Additionally, Disney owns significantly more property in Florida than Universal Studios does. This means that they have more theme parks and resorts. Therefore, even on a small scale, it becomes a miniscule competitor; especially since they have other parks in California, Hong Kong, France, Japan, and one under construction in China (Hoovers, 2013). Although sports entertainment could be considered to be family oriented, this is clearly not a product that fits in well with Disney, since Disney caters more towards families and young children. Therefore, here are two ideas to solve the problem with ESPN. The first solution is to sell ESPN. If Disney sold ESPN, they will become a more steady stock since the ESPN sector of the Walt Disney Company tends to cause stock fluctuations (Jakob, 2013). Although ESPN contributes 40% towards media, the Disney product will still earn plenty of money without ESPN through their Theme Parks, consumer products, live shows, movies, and music (Jakob, 2013). The second solution is to create their own sports. Since according to Disney management, there is no job above or beneath anyone and everyone is equal (McCafferty, 2013). Therefore, Disney could easily start sports teams with kids. Imagine having a kids’ football team that anyone could participate in. For example, in the event that family of five goes to Walt Disney World in Orlando, Florida for a two week vacation. They would have the option of auditioning the kids to join a football team, because at Disney, guests are family. This idea would bring in even more guest. ESPN could even host a reality sports TV show about this, which is hot right now.

Kids could even have their own sports program. Imagine if your kid’s little league team were aired on ESPN. This would be huge. Not only that, but it would beat the competition, because the other sports networks don’t air things like that. They only air professional sports.
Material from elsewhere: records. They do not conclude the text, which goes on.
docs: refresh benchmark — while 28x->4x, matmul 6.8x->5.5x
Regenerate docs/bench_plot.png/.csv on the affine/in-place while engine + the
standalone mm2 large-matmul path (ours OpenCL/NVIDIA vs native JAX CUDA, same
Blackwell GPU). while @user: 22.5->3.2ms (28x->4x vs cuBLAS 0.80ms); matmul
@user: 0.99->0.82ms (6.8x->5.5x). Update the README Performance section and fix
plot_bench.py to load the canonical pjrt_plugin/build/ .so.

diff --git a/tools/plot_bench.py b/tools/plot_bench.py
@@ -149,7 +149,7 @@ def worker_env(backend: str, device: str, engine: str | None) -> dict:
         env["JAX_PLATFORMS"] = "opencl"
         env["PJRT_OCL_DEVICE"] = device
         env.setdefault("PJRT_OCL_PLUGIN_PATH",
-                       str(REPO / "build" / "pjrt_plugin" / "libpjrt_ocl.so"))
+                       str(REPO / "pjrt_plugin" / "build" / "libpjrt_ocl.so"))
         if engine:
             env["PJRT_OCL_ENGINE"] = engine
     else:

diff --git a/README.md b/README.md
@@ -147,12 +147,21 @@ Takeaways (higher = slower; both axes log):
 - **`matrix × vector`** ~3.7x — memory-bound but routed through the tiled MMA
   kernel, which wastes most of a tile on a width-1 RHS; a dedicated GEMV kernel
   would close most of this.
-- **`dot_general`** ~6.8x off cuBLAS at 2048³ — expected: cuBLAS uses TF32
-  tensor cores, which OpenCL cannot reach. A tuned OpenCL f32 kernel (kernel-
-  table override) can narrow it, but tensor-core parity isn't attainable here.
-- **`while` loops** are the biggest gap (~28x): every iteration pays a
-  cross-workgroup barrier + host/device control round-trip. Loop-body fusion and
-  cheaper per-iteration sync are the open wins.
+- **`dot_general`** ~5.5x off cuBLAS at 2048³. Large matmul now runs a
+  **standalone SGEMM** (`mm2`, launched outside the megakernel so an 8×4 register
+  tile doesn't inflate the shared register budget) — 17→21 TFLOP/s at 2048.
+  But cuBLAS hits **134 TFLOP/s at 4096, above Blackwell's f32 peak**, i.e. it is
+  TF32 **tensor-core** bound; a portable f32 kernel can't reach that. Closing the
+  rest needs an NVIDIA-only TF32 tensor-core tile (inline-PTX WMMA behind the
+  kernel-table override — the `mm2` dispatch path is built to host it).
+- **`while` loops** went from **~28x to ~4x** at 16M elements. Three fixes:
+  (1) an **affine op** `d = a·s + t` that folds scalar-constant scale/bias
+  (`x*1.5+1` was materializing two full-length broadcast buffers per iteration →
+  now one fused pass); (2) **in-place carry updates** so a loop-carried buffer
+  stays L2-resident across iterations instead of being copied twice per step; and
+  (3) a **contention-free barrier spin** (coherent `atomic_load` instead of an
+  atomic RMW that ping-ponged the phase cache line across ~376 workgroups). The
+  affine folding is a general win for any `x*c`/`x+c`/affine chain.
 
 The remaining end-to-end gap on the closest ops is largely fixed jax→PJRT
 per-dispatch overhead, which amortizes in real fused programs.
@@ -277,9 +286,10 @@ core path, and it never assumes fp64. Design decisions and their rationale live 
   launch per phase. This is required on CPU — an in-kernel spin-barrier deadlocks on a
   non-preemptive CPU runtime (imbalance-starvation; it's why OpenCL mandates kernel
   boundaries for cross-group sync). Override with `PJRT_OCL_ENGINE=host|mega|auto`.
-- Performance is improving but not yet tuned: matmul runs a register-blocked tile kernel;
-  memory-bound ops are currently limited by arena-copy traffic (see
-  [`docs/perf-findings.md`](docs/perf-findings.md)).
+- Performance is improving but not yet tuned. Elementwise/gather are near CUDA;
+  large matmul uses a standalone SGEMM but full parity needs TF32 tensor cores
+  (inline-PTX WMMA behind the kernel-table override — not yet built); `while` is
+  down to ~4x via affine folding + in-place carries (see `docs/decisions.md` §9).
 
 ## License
On the other hand, ESPN could still air professional sports, but perhaps in a manner more apt for families to watch. For example, perhaps have a talk show about professional sports hosted by kids. That would bring kids in to watch the show, and what the kids watch, the parents watch. So now this is family sports, rather than all around professional sports.

Plus, with 166,000 employees ( and the attitude that everyone is entitled to do everything and anything (McCafferty, 2013), Disney Could easily form their own sports teams for all sorts of sports. They could have football, baseball, basketball, swimming, volleyball, rugby, hockey, etc. And if it’s new, it will sell. After all, this would be geared more towards Disney fans rather than sports fans.

If this idea of new sports teams were to be combined with a sports reality show, and airing kids sports around the country, this would make ESPN competitors less of a threat, because ESPN would be uniquely Disney, and it would no longer be ESPN. It would fit in where all of Disney entertainment coincides. The most difficult challenge Disney faces is ESPN (Jakob, 2013). Why not make it more apt to Disney and less appealing to its competitors?


Ahead of the Bell: Disney. (2013, November 8). Bloomberg Buisnessweek News. Retrieved from

Jakob, S. (2013, November 6). Disney shares don't support potential threats. Wall Street Journal. Retrieved from

McCafferty, D. (2013, May 6). 12 management lessons from Disney U. CIO Insight. Retrieved from

The Walt Disney Company names of competitors. (n.d.). The Walt Disney Company Names of Competitors. Retrieved from

Walt Disney. (n.d.). Forbes. Retrieved from